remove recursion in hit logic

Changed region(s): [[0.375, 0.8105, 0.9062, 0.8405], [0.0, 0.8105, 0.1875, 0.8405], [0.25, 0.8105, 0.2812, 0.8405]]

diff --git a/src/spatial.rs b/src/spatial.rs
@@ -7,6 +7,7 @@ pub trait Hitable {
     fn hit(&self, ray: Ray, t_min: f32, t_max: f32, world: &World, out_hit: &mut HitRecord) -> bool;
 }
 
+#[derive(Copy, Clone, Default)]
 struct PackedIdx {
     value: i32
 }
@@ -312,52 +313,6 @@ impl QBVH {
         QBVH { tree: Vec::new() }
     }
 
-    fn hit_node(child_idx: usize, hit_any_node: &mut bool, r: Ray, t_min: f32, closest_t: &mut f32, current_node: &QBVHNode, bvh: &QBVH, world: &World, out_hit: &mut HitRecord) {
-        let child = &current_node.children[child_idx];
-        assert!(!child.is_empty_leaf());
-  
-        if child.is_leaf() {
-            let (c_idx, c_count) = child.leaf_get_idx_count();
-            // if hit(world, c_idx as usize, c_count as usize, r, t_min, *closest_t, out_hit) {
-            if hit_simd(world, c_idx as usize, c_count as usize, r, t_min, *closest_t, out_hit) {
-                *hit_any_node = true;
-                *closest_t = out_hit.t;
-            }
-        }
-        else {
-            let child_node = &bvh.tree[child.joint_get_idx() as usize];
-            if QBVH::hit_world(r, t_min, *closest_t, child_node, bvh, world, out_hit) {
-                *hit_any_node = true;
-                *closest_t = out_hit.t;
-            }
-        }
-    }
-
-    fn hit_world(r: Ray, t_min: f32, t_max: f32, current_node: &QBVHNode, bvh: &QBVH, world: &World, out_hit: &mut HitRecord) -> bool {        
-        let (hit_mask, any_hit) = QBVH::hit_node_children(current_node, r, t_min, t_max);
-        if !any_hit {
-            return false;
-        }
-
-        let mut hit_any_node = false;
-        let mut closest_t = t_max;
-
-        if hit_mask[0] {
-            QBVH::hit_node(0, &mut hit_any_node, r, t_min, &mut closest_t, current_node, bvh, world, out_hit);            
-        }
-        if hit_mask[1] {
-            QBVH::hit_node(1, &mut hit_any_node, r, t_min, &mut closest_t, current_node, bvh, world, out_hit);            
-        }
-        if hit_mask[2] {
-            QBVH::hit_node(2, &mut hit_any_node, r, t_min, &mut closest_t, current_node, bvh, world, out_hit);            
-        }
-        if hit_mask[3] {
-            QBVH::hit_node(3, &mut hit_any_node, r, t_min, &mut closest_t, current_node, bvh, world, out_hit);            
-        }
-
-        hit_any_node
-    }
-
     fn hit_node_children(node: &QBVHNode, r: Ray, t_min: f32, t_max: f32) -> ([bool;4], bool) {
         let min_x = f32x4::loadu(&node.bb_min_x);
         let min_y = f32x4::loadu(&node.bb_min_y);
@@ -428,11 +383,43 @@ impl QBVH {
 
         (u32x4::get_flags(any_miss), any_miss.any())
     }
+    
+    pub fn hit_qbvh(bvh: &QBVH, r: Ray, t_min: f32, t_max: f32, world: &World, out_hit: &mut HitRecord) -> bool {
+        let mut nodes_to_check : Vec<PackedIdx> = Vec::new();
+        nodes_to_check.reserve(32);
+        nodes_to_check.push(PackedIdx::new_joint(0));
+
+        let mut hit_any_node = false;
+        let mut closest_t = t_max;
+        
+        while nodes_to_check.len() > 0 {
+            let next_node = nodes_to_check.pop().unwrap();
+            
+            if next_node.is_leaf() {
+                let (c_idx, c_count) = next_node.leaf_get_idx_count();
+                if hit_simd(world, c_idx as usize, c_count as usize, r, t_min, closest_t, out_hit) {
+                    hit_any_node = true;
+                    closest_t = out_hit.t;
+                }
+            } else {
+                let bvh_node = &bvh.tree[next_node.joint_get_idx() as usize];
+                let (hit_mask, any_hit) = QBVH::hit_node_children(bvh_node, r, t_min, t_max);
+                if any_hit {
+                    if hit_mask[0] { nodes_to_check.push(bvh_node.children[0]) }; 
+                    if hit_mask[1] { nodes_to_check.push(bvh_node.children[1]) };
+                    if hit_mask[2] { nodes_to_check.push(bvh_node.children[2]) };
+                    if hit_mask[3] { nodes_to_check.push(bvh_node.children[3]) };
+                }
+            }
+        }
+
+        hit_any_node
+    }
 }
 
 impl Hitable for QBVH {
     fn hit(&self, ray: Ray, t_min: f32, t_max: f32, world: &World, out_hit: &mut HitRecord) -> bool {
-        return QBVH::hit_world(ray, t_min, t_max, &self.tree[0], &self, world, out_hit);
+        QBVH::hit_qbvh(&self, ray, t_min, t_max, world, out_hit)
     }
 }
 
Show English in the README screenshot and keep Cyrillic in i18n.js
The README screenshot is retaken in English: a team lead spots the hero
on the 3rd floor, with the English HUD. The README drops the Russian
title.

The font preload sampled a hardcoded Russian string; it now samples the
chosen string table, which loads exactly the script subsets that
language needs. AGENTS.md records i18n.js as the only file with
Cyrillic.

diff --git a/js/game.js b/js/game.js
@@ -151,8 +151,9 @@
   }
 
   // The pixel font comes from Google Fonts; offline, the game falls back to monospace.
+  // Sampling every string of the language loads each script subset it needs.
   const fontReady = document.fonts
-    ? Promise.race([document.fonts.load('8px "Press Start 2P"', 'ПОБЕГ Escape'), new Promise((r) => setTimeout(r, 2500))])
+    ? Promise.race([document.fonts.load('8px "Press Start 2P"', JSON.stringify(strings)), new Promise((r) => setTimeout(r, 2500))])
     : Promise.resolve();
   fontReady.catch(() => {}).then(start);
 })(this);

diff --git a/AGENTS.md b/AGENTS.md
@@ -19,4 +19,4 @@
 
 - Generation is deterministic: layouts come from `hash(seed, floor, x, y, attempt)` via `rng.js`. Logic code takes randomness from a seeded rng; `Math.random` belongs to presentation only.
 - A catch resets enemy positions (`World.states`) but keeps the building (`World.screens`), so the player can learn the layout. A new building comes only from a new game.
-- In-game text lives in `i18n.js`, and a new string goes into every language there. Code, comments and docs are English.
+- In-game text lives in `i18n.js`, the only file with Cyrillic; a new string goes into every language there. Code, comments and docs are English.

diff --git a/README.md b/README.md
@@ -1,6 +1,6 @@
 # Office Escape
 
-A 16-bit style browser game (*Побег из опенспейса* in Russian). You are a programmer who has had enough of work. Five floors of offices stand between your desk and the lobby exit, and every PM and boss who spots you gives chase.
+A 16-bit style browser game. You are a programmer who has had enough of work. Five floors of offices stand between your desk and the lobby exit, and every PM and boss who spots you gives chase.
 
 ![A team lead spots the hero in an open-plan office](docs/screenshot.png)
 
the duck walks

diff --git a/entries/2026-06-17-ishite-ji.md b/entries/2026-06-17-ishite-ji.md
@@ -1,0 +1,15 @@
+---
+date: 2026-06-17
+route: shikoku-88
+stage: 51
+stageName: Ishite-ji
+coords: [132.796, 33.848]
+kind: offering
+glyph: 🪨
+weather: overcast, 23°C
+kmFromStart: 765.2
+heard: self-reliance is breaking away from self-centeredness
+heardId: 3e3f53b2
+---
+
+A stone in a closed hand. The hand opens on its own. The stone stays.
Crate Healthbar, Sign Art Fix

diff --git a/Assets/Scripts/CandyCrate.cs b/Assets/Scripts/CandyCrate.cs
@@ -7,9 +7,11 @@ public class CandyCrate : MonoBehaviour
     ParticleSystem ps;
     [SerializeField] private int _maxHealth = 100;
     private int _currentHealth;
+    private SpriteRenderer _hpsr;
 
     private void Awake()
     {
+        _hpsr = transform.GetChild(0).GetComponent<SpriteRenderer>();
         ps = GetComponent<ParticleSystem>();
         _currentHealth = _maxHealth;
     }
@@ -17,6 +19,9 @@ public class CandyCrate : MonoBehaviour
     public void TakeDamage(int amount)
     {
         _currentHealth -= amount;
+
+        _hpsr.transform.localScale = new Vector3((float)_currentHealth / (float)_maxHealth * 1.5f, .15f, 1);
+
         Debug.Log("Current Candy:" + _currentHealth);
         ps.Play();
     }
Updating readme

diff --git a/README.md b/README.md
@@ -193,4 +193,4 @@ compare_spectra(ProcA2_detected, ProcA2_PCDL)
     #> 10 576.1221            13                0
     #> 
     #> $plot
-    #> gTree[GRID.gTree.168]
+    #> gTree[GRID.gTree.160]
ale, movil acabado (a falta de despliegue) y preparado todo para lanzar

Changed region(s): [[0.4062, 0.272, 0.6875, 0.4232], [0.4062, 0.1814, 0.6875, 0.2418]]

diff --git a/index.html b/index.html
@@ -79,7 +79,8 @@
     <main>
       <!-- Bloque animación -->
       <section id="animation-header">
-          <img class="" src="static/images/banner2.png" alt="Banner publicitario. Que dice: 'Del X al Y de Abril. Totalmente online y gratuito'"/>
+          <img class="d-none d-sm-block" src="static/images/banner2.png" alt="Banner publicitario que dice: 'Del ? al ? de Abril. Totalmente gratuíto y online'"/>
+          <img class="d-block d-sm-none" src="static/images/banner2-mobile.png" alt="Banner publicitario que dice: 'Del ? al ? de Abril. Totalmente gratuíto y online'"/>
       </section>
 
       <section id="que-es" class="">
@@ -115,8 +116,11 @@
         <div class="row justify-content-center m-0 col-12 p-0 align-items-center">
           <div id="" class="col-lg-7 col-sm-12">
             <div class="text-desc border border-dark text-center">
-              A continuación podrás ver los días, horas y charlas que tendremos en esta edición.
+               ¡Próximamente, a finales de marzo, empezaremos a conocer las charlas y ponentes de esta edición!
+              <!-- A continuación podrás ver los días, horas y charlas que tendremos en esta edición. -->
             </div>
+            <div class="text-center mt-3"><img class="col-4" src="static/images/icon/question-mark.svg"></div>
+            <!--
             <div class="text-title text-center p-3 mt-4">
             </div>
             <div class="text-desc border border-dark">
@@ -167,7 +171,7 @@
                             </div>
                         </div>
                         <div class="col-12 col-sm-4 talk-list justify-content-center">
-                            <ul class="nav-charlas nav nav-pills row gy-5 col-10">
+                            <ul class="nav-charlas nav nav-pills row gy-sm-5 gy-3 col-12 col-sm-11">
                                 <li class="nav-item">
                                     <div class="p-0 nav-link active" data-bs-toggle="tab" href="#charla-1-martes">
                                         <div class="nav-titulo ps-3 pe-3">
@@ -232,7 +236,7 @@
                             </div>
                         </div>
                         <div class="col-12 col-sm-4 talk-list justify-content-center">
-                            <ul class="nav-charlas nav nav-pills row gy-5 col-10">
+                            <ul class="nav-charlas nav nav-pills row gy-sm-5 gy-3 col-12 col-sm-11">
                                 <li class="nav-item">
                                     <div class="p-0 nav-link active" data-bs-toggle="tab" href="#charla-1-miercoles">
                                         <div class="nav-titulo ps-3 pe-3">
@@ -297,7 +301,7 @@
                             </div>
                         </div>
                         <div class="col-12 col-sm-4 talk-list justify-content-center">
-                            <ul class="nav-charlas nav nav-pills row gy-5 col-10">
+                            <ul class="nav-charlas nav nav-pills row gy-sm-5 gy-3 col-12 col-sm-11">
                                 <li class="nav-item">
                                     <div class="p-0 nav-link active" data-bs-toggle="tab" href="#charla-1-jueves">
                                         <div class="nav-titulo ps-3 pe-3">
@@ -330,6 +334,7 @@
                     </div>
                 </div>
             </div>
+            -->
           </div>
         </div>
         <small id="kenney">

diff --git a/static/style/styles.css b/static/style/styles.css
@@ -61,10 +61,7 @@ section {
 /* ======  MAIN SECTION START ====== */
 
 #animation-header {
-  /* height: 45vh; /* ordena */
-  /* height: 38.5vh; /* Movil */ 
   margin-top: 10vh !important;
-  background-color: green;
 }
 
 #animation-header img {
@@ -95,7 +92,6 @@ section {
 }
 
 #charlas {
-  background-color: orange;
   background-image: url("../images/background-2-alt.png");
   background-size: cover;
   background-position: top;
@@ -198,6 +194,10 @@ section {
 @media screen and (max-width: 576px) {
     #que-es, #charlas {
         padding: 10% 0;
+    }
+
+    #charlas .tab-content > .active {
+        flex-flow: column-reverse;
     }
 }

================================

### Your objective
Take each line above that contains "game" and copy it out.

### Output below
diff --git a/js/game.js b/js/game.js
   // The pixel font comes from Google Fonts; offline, the game falls back to monospace.
 - A catch resets enemy positions (`World.states`) but keeps the building (`World.screens`), so the player can learn the layout. A new building comes only from a new game.
-- In-game text lives in `i18n.js`, and a new string goes into every language there. Code, comments and docs are English.
+- In-game text lives in `i18n.js`, the only file with Cyrillic; a new string goes into every language there. Code, comments and docs are English.
-A 16-bit style browser game (*Побег из опенспейса* in Russian). You are a programmer who has had enough of work. Five floors of offices stand between your desk and the lobby exit, and every PM and boss who spots you gives chase.
+A 16-bit style browser game. You are a programmer who has had enough of work. Five floors of offices stand between your desk and the lobby exit, and every PM and boss who spots you gives chase.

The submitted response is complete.